- [WHAT YOU ARE ASKED TO DO] Look through the entries below for the string "targetPoint", and copy each line where it is found.

- [PROVIDED INFORMATION]
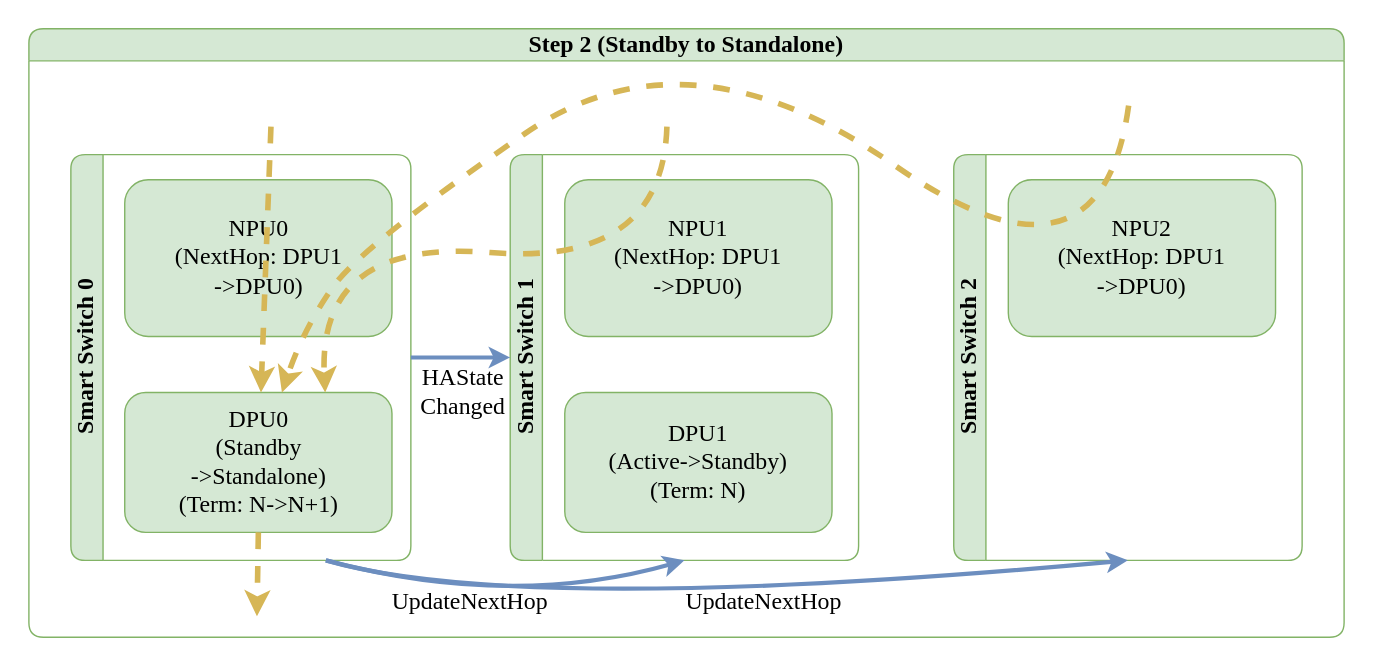
sonic-net/SONiC keeps this draw.io diagram as doc/smart-switch/high-availability/images/ha-unplanned-events-enter-standalone-with-peer-up-step-2-standby.svg. Above is the earlier version. Source tidied: cells renumbered, new cells last; positions are measured from the earlier drawing's top-left corner, leaving out a move shared by most shapes. Source of this version:
```xml
<mxGraphModel>
  <root>
    <mxCell id="0" />
    <mxCell id="1" parent="0" />
    <mxCell id="2" value="Step 2 (Standby to Standalone)" style="swimlane;horizontal=1;whiteSpace=wrap;html=1;rounded=1;labelBorderColor=none;strokeColor=#82b366;fontFamily=Consolas;fontSize=17;startSize=23;fillColor=#d5e8d4;swimlaneFillColor=#FFFFFF;" parent="1" vertex="1">
      <mxGeometry y="5" width="940" height="435" as="geometry" />
    </mxCell>
    <mxCell id="3" value="Smart Switch 0" style="swimlane;horizontal=0;whiteSpace=wrap;html=1;rounded=1;labelBorderColor=none;strokeColor=#82b366;fontFamily=Consolas;fontSize=17;startSize=23;fillColor=#d5e8d4;swimlaneFillColor=#FFFFFF;" parent="2" vertex="1">
      <mxGeometry x="30" y="90" width="243" height="290" as="geometry" />
    </mxCell>
    <mxCell id="4" value="NPU0&lt;br style=&quot;font-size: 17px;&quot;&gt;(NextHop: DPU1&lt;br style=&quot;font-size: 17px;&quot;&gt;-&amp;gt;DPU0)" style="rounded=1;whiteSpace=wrap;html=1;strokeColor=#82b366;fontFamily=Consolas;fontSize=17;startSize=23;fillColor=#d5e8d4;" parent="3" vertex="1">
      <mxGeometry x="38.5" y="18" width="191" height="112" as="geometry" />
    </mxCell>
    <mxCell id="5" value="DPU0&lt;br style=&quot;border-color: var(--border-color); font-size: 17px;&quot;&gt;(Standby&lt;br style=&quot;font-size: 17px;&quot;&gt;-&amp;gt;Standalone)&lt;br style=&quot;font-size: 17px;&quot;&gt;(Term: N-&amp;gt;N+1)" style="rounded=1;whiteSpace=wrap;html=1;strokeColor=#82b366;fontFamily=Consolas;fontSize=17;startSize=23;fillColor=#d5e8d4;" parent="3" vertex="1">
      <mxGeometry x="38.5" y="170" width="191" height="100" as="geometry" />
    </mxCell>
    <mxCell id="6" value="Smart Switch 1" style="swimlane;horizontal=0;whiteSpace=wrap;html=1;rounded=1;labelBorderColor=none;strokeColor=#82b366;fontFamily=Consolas;fontSize=17;startSize=23;fillColor=#d5e8d4;swimlaneFillColor=#FFFFFF;" parent="2" vertex="1">
      <mxGeometry x="344" y="90" width="249" height="290" as="geometry" />
    </mxCell>
    <mxCell id="7" value="NPU1&lt;br style=&quot;font-size: 17px;&quot;&gt;(NextHop: DPU1&lt;br style=&quot;font-size: 17px;&quot;&gt;-&amp;gt;DPU0)" style="rounded=1;whiteSpace=wrap;html=1;strokeColor=#82b366;fontFamily=Consolas;fontSize=17;startSize=23;fillColor=#d5e8d4;" parent="6" vertex="1">
      <mxGeometry x="39" y="18" width="191" height="112" as="geometry" />
    </mxCell>
    <mxCell id="8" value="DPU1&lt;br style=&quot;border-color: var(--border-color); font-size: 17px;&quot;&gt;(Active-&amp;gt;Standby)&lt;br style=&quot;border-color: var(--border-color); font-size: 17px;&quot;&gt;(Term: N)" style="rounded=1;whiteSpace=wrap;html=1;strokeColor=#82b366;fontFamily=Consolas;fontSize=17;startSize=23;fillColor=#d5e8d4;" parent="6" vertex="1">
      <mxGeometry x="39" y="170" width="191" height="100" as="geometry" />
    </mxCell>
    <mxCell id="9" style="curved=1;endArrow=classic;html=1;rounded=0;fillColor=#fff2cc;strokeColor=#d6b656;strokeWidth=4;dashed=1;endFill=1;fontFamily=Consolas;fontSize=17;" parent="2" edge="1" target="5">
      <mxGeometry relative="1" as="geometry">
        <mxPoint x="173" y="70" as="sourcePoint" />
      </mxGeometry>
    </mxCell>
    <mxCell id="10" style="curved=1;endArrow=classic;html=1;rounded=0;entryX=0.75;entryY=0;entryDx=0;entryDy=0;fillColor=#fff2cc;strokeColor=#d6b656;strokeWidth=4;dashed=1;endFill=1;fontFamily=Consolas;fontSize=17;" parent="2" edge="1" target="5">
      <mxGeometry relative="1" as="geometry">
        <mxPoint x="456" y="70" as="sourcePoint" />
        <Array as="points">
          <mxPoint x="453" y="170" />
          <mxPoint x="206" y="150" />
        </Array>
      </mxGeometry>
    </mxCell>
    <mxCell id="11" style="endArrow=classic;html=1;rounded=0;fillColor=#fff2cc;strokeColor=#d6b656;strokeWidth=4;dashed=1;endFill=1;exitX=0.5;exitY=1;exitDx=0;exitDy=0;fontFamily=Consolas;fontSize=17;" parent="2" edge="1" source="5">
      <mxGeometry relative="1" as="geometry">
        <mxPoint x="163" y="420" as="targetPoint" />
      </mxGeometry>
    </mxCell>
    <mxCell id="12" value="Smart Switch 2" style="swimlane;horizontal=0;whiteSpace=wrap;html=1;rounded=1;labelBorderColor=none;strokeColor=#82b366;fontFamily=Consolas;fontSize=17;startSize=23;fillColor=#d5e8d4;swimlaneFillColor=#FFFFFF;" parent="2" vertex="1">
      <mxGeometry x="661" y="90" width="249" height="290" as="geometry" />
    </mxCell>
    <mxCell id="13" value="NPU2&lt;br style=&quot;font-size: 17px;&quot;&gt;(NextHop: DPU1&lt;br style=&quot;font-size: 17px;&quot;&gt;-&amp;gt;DPU0)" style="rounded=1;whiteSpace=wrap;html=1;strokeColor=#82b366;fontFamily=Consolas;fontSize=17;startSize=23;fillColor=#d5e8d4;" parent="12" vertex="1">
      <mxGeometry x="39" y="18" width="191" height="112" as="geometry" />
    </mxCell>
    <mxCell id="14" style="curved=1;endArrow=classic;html=1;rounded=0;fillColor=#fff2cc;strokeColor=#d6b656;strokeWidth=4;dashed=1;endFill=1;fontFamily=Consolas;fontSize=17;" parent="2" edge="1" target="5">
      <mxGeometry relative="1" as="geometry">
        <mxPoint x="786" y="55" as="sourcePoint" />
        <Array as="points">
          <mxPoint x="766" y="200" />
          <mxPoint x="471" y="-5" />
          <mxPoint x="238" y="155" />
          <mxPoint x="196" y="215" />
        </Array>
      </mxGeometry>
    </mxCell>
    <mxCell id="15" value="HAState&lt;br style=&quot;font-size: 17px;&quot;&gt;Changed" style="endArrow=classic;startArrow=none;html=1;exitX=1;exitY=0.5;exitDx=0;exitDy=0;fillColor=#dae8fc;strokeColor=#6c8ebf;strokeWidth=3;fontFamily=Consolas;fontSize=17;startFill=0;endFill=1;labelBackgroundColor=none;curved=1;entryX=0;entryY=0.5;entryDx=0;entryDy=0;" parent="2" edge="1" source="3" target="6">
      <mxGeometry x="0.04" y="-25" relative="1" as="geometry" />
    </mxCell>
    <mxCell id="16" value="UpdateNextHop" style="endArrow=classic;startArrow=none;html=1;exitX=0.75;exitY=1;exitDx=0;exitDy=0;fillColor=#dae8fc;strokeColor=#6c8ebf;strokeWidth=3;fontFamily=Consolas;fontSize=17;startFill=0;endFill=1;labelBackgroundColor=none;curved=1;entryX=0.5;entryY=1;entryDx=0;entryDy=0;" parent="2" edge="1" source="3" target="6">
      <mxGeometry x="-0.19" y="-3" relative="1" as="geometry">
        <Array as="points">
          <mxPoint x="345" y="415" />
        </Array>
      </mxGeometry>
    </mxCell>
    <mxCell id="17" value="UpdateNextHop" style="endArrow=classic;startArrow=none;html=1;fillColor=#dae8fc;strokeColor=#6c8ebf;strokeWidth=3;fontFamily=Consolas;fontSize=17;startFill=0;endFill=1;labelBackgroundColor=none;curved=1;entryX=0.5;entryY=1;entryDx=0;entryDy=0;exitX=0.75;exitY=1;exitDx=0;exitDy=0;" parent="2" edge="1" source="3" target="12">
      <mxGeometry x="0.1" y="-6" relative="1" as="geometry">
        <Array as="points">
          <mxPoint x="350" y="420" />
        </Array>
      </mxGeometry>
    </mxCell>
  </root>
</mxGraphModel>
```
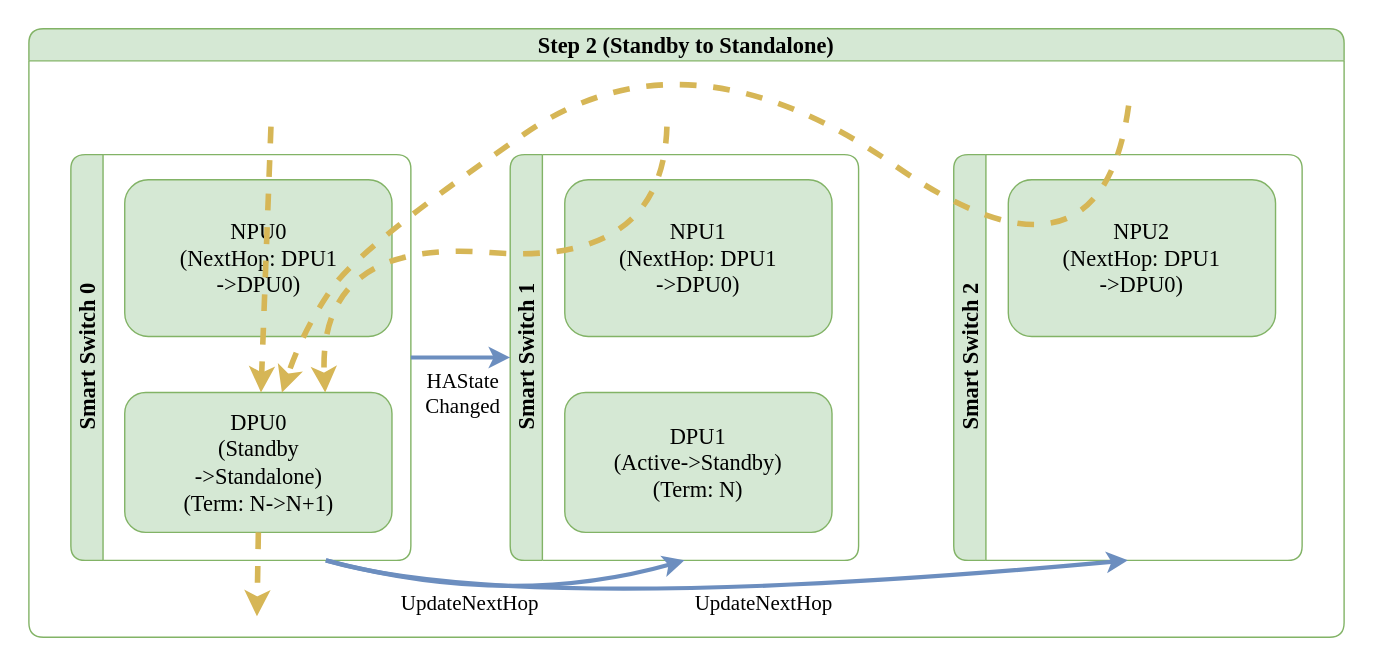
Later version of the same file.

What changed in the source:
```diff
@@ -2,33 +2,33 @@
   <root>
     <mxCell id="0" />
     <mxCell id="1" parent="0" />
-    <mxCell id="2" value="Step 2 (Standby to Standalone)" style="swimlane;horizontal=1;whiteSpace=wrap;html=1;rounded=1;labelBorderColor=none;strokeColor=#82b366;fontFamily=Consolas;fontSize=17;startSize=23;fillColor=#d5e8d4;swimlaneFillColor=#FFFFFF;" parent="1" vertex="1">
+    <mxCell id="2" value="Step 2 (Standby to Standalone)" style="swimlane;horizontal=1;whiteSpace=wrap;html=1;rounded=1;labelBorderColor=none;strokeColor=#82b366;fontFamily=Monaco;fontSize=16;startSize=23;fillColor=#d5e8d4;swimlaneFillColor=#FFFFFF;" parent="1" vertex="1">
       <mxGeometry y="5" width="940" height="435" as="geometry" />
     </mxCell>
-    <mxCell id="3" value="Smart Switch 0" style="swimlane;horizontal=0;whiteSpace=wrap;html=1;rounded=1;labelBorderColor=none;strokeColor=#82b366;fontFamily=Consolas;fontSize=17;startSize=23;fillColor=#d5e8d4;swimlaneFillColor=#FFFFFF;" parent="2" vertex="1">
+    <mxCell id="3" value="Smart Switch 0" style="swimlane;horizontal=0;whiteSpace=wrap;html=1;rounded=1;labelBorderColor=none;strokeColor=#82b366;fontFamily=Monaco;fontSize=16;startSize=23;fillColor=#d5e8d4;swimlaneFillColor=#FFFFFF;" parent="2" vertex="1">
       <mxGeometry x="30" y="90" width="243" height="290" as="geometry" />
     </mxCell>
-    <mxCell id="4" value="NPU0&lt;br style=&quot;font-size: 17px;&quot;&gt;(NextHop: DPU1&lt;br style=&quot;font-size: 17px;&quot;&gt;-&amp;gt;DPU0)" style="rounded=1;whiteSpace=wrap;html=1;strokeColor=#82b366;fontFamily=Consolas;fontSize=17;startSize=23;fillColor=#d5e8d4;" parent="3" vertex="1">
+    <mxCell id="4" value="NPU0&lt;br style=&quot;font-size: 16px;&quot;&gt;(NextHop: DPU1&lt;br style=&quot;font-size: 16px;&quot;&gt;-&amp;gt;DPU0)" style="rounded=1;whiteSpace=wrap;html=1;strokeColor=#82b366;fontFamily=Monaco;fontSize=16;startSize=23;fillColor=#d5e8d4;" parent="3" vertex="1">
       <mxGeometry x="38.5" y="18" width="191" height="112" as="geometry" />
     </mxCell>
-    <mxCell id="5" value="DPU0&lt;br style=&quot;border-color: var(--border-color); font-size: 17px;&quot;&gt;(Standby&lt;br style=&quot;font-size: 17px;&quot;&gt;-&amp;gt;Standalone)&lt;br style=&quot;font-size: 17px;&quot;&gt;(Term: N-&amp;gt;N+1)" style="rounded=1;whiteSpace=wrap;html=1;strokeColor=#82b366;fontFamily=Consolas;fontSize=17;startSize=23;fillColor=#d5e8d4;" parent="3" vertex="1">
+    <mxCell id="5" value="DPU0&lt;br style=&quot;border-color: var(--border-color); font-size: 16px;&quot;&gt;(Standby&lt;br style=&quot;font-size: 16px;&quot;&gt;-&amp;gt;Standalone)&lt;br style=&quot;font-size: 16px;&quot;&gt;(Term: N-&amp;gt;N+1)" style="rounded=1;whiteSpace=wrap;html=1;strokeColor=#82b366;fontFamily=Monaco;fontSize=16;startSize=23;fillColor=#d5e8d4;" parent="3" vertex="1">
       <mxGeometry x="38.5" y="170" width="191" height="100" as="geometry" />
     </mxCell>
-    <mxCell id="6" value="Smart Switch 1" style="swimlane;horizontal=0;whiteSpace=wrap;html=1;rounded=1;labelBorderColor=none;strokeColor=#82b366;fontFamily=Consolas;fontSize=17;startSize=23;fillColor=#d5e8d4;swimlaneFillColor=#FFFFFF;" parent="2" vertex="1">
+    <mxCell id="6" value="Smart Switch 1" style="swimlane;horizontal=0;whiteSpace=wrap;html=1;rounded=1;labelBorderColor=none;strokeColor=#82b366;fontFamily=Monaco;fontSize=16;startSize=23;fillColor=#d5e8d4;swimlaneFillColor=#FFFFFF;" parent="2" vertex="1">
       <mxGeometry x="344" y="90" width="249" height="290" as="geometry" />
     </mxCell>
-    <mxCell id="7" value="NPU1&lt;br style=&quot;font-size: 17px;&quot;&gt;(NextHop: DPU1&lt;br style=&quot;font-size: 17px;&quot;&gt;-&amp;gt;DPU0)" style="rounded=1;whiteSpace=wrap;html=1;strokeColor=#82b366;fontFamily=Consolas;fontSize=17;startSize=23;fillColor=#d5e8d4;" parent="6" vertex="1">
+    <mxCell id="7" value="NPU1&lt;br style=&quot;font-size: 16px;&quot;&gt;(NextHop: DPU1&lt;br style=&quot;font-size: 16px;&quot;&gt;-&amp;gt;DPU0)" style="rounded=1;whiteSpace=wrap;html=1;strokeColor=#82b366;fontFamily=Monaco;fontSize=16;startSize=23;fillColor=#d5e8d4;" parent="6" vertex="1">
       <mxGeometry x="39" y="18" width="191" height="112" as="geometry" />
     </mxCell>
-    <mxCell id="8" value="DPU1&lt;br style=&quot;border-color: var(--border-color); font-size: 17px;&quot;&gt;(Active-&amp;gt;Standby)&lt;br style=&quot;border-color: var(--border-color); font-size: 17px;&quot;&gt;(Term: N)" style="rounded=1;whiteSpace=wrap;html=1;strokeColor=#82b366;fontFamily=Consolas;fontSize=17;startSize=23;fillColor=#d5e8d4;" parent="6" vertex="1">
+    <mxCell id="8" value="DPU1&lt;br style=&quot;border-color: var(--border-color); font-size: 16px;&quot;&gt;(Active-&amp;gt;Standby)&lt;br style=&quot;border-color: var(--border-color); font-size: 16px;&quot;&gt;(Term: N)" style="rounded=1;whiteSpace=wrap;html=1;strokeColor=#82b366;fontFamily=Monaco;fontSize=16;startSize=23;fillColor=#d5e8d4;" parent="6" vertex="1">
       <mxGeometry x="39" y="170" width="191" height="100" as="geometry" />
     </mxCell>
-    <mxCell id="9" style="curved=1;endArrow=classic;html=1;rounded=0;fillColor=#fff2cc;strokeColor=#d6b656;strokeWidth=4;dashed=1;endFill=1;fontFamily=Consolas;fontSize=17;" parent="2" edge="1" target="5">
+    <mxCell id="9" style="curved=1;endArrow=classic;html=1;rounded=0;fillColor=#fff2cc;strokeColor=#d6b656;strokeWidth=4;dashed=1;endFill=1;fontFamily=Monaco;fontSize=16;" parent="2" edge="1" target="5">
       <mxGeometry relative="1" as="geometry">
         <mxPoint x="173" y="70" as="sourcePoint" />
       </mxGeometry>
     </mxCell>
-    <mxCell id="10" style="curved=1;endArrow=classic;html=1;rounded=0;entryX=0.75;entryY=0;entryDx=0;entryDy=0;fillColor=#fff2cc;strokeColor=#d6b656;strokeWidth=4;dashed=1;endFill=1;fontFamily=Consolas;fontSize=17;" parent="2" edge="1" target="5">
+    <mxCell id="10" style="curved=1;endArrow=classic;html=1;rounded=0;entryX=0.75;entryY=0;entryDx=0;entryDy=0;fillColor=#fff2cc;strokeColor=#d6b656;strokeWidth=4;dashed=1;endFill=1;fontFamily=Monaco;fontSize=16;" parent="2" edge="1" target="5">
       <mxGeometry relative="1" as="geometry">
         <mxPoint x="456" y="70" as="sourcePoint" />
         <Array as="points">
@@ -37,18 +37,18 @@
         </Array>
       </mxGeometry>
     </mxCell>
-    <mxCell id="11" style="endArrow=classic;html=1;rounded=0;fillColor=#fff2cc;strokeColor=#d6b656;strokeWidth=4;dashed=1;endFill=1;exitX=0.5;exitY=1;exitDx=0;exitDy=0;fontFamily=Consolas;fontSize=17;" parent="2" edge="1" source="5">
+    <mxCell id="11" style="endArrow=classic;html=1;rounded=0;fillColor=#fff2cc;strokeColor=#d6b656;strokeWidth=4;dashed=1;endFill=1;exitX=0.5;exitY=1;exitDx=0;exitDy=0;fontFamily=Monaco;fontSize=16;" parent="2" edge="1" source="5">
       <mxGeometry relative="1" as="geometry">
         <mxPoint x="163" y="420" as="targetPoint" />
       </mxGeometry>
     </mxCell>
-    <mxCell id="12" value="Smart Switch 2" style="swimlane;horizontal=0;whiteSpace=wrap;html=1;rounded=1;labelBorderColor=none;strokeColor=#82b366;fontFamily=Consolas;fontSize=17;startSize=23;fillColor=#d5e8d4;swimlaneFillColor=#FFFFFF;" parent="2" vertex="1">
+    <mxCell id="12" value="Smart Switch 2" style="swimlane;horizontal=0;whiteSpace=wrap;html=1;rounded=1;labelBorderColor=none;strokeColor=#82b366;fontFamily=Monaco;fontSize=16;startSize=23;fillColor=#d5e8d4;swimlaneFillColor=#FFFFFF;" parent="2" vertex="1">
       <mxGeometry x="661" y="90" width="249" height="290" as="geometry" />
     </mxCell>
-    <mxCell id="13" value="NPU2&lt;br style=&quot;font-size: 17px;&quot;&gt;(NextHop: DPU1&lt;br style=&quot;font-size: 17px;&quot;&gt;-&amp;gt;DPU0)" style="rounded=1;whiteSpace=wrap;html=1;strokeColor=#82b366;fontFamily=Consolas;fontSize=17;startSize=23;fillColor=#d5e8d4;" parent="12" vertex="1">
+    <mxCell id="13" value="NPU2&lt;br style=&quot;font-size: 16px;&quot;&gt;(NextHop: DPU1&lt;br style=&quot;font-size: 16px;&quot;&gt;-&amp;gt;DPU0)" style="rounded=1;whiteSpace=wrap;html=1;strokeColor=#82b366;fontFamily=Monaco;fontSize=16;startSize=23;fillColor=#d5e8d4;" parent="12" vertex="1">
       <mxGeometry x="39" y="18" width="191" height="112" as="geometry" />
     </mxCell>
-    <mxCell id="14" style="curved=1;endArrow=classic;html=1;rounded=0;fillColor=#fff2cc;strokeColor=#d6b656;strokeWidth=4;dashed=1;endFill=1;fontFamily=Consolas;fontSize=17;" parent="2" edge="1" target="5">
+    <mxCell id="14" style="curved=1;endArrow=classic;html=1;rounded=0;fillColor=#fff2cc;strokeColor=#d6b656;strokeWidth=4;dashed=1;endFill=1;fontFamily=Monaco;fontSize=16;" parent="2" edge="1" target="5">
       <mxGeometry relative="1" as="geometry">
         <mxPoint x="786" y="55" as="sourcePoint" />
         <Array as="points">
@@ -59,17 +59,17 @@
         </Array>
       </mxGeometry>
     </mxCell>
-    <mxCell id="15" value="HAState&lt;br style=&quot;font-size: 17px;&quot;&gt;Changed" style="endArrow=classic;startArrow=none;html=1;exitX=1;exitY=0.5;exitDx=0;exitDy=0;fillColor=#dae8fc;strokeColor=#6c8ebf;strokeWidth=3;fontFamily=Consolas;fontSize=17;startFill=0;endFill=1;labelBackgroundColor=none;curved=1;entryX=0;entryY=0.5;entryDx=0;entryDy=0;" parent="2" edge="1" source="3" target="6">
+    <mxCell id="15" value="HAState&lt;br style=&quot;font-size: 15px;&quot;&gt;Changed" style="endArrow=classic;startArrow=none;html=1;exitX=1;exitY=0.5;exitDx=0;exitDy=0;fillColor=#dae8fc;strokeColor=#6c8ebf;strokeWidth=3;fontFamily=Monaco;fontSize=15;startFill=0;endFill=1;labelBackgroundColor=none;curved=1;entryX=0;entryY=0.5;entryDx=0;entryDy=0;" parent="2" edge="1" source="3" target="6">
       <mxGeometry x="0.04" y="-25" relative="1" as="geometry" />
     </mxCell>
-    <mxCell id="16" value="UpdateNextHop" style="endArrow=classic;startArrow=none;html=1;exitX=0.75;exitY=1;exitDx=0;exitDy=0;fillColor=#dae8fc;strokeColor=#6c8ebf;strokeWidth=3;fontFamily=Consolas;fontSize=17;startFill=0;endFill=1;labelBackgroundColor=none;curved=1;entryX=0.5;entryY=1;entryDx=0;entryDy=0;" parent="2" edge="1" source="3" target="6">
+    <mxCell id="16" value="UpdateNextHop" style="endArrow=classic;startArrow=none;html=1;exitX=0.75;exitY=1;exitDx=0;exitDy=0;fillColor=#dae8fc;strokeColor=#6c8ebf;strokeWidth=3;fontFamily=Monaco;fontSize=15;startFill=0;endFill=1;labelBackgroundColor=none;curved=1;entryX=0.5;entryY=1;entryDx=0;entryDy=0;" parent="2" edge="1" source="3" target="6">
       <mxGeometry x="-0.19" y="-3" relative="1" as="geometry">
         <Array as="points">
           <mxPoint x="345" y="415" />
         </Array>
       </mxGeometry>
     </mxCell>
-    <mxCell id="17" value="UpdateNextHop" style="endArrow=classic;startArrow=none;html=1;fillColor=#dae8fc;strokeColor=#6c8ebf;strokeWidth=3;fontFamily=Consolas;fontSize=17;startFill=0;endFill=1;labelBackgroundColor=none;curved=1;entryX=0.5;entryY=1;entryDx=0;entryDy=0;exitX=0.75;exitY=1;exitDx=0;exitDy=0;" parent="2" edge="1" source="3" target="12">
+    <mxCell id="17" value="UpdateNextHop" style="endArrow=classic;startArrow=none;html=1;fillColor=#dae8fc;strokeColor=#6c8ebf;strokeWidth=3;fontFamily=Monaco;fontSize=15;startFill=0;endFill=1;labelBackgroundColor=none;curved=1;entryX=0.5;entryY=1;entryDx=0;entryDy=0;exitX=0.75;exitY=1;exitDx=0;exitDy=0;" parent="2" edge="1" source="3" target="12">
       <mxGeometry x="0.1" y="-6" relative="1" as="geometry">
         <Array as="points">
           <mxPoint x="350" y="420" />
```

- [WRITTEN SOLUTION]
        <mxPoint x="163" y="420" as="targetPoint" />
         <mxPoint x="163" y="420" as="targetPoint" />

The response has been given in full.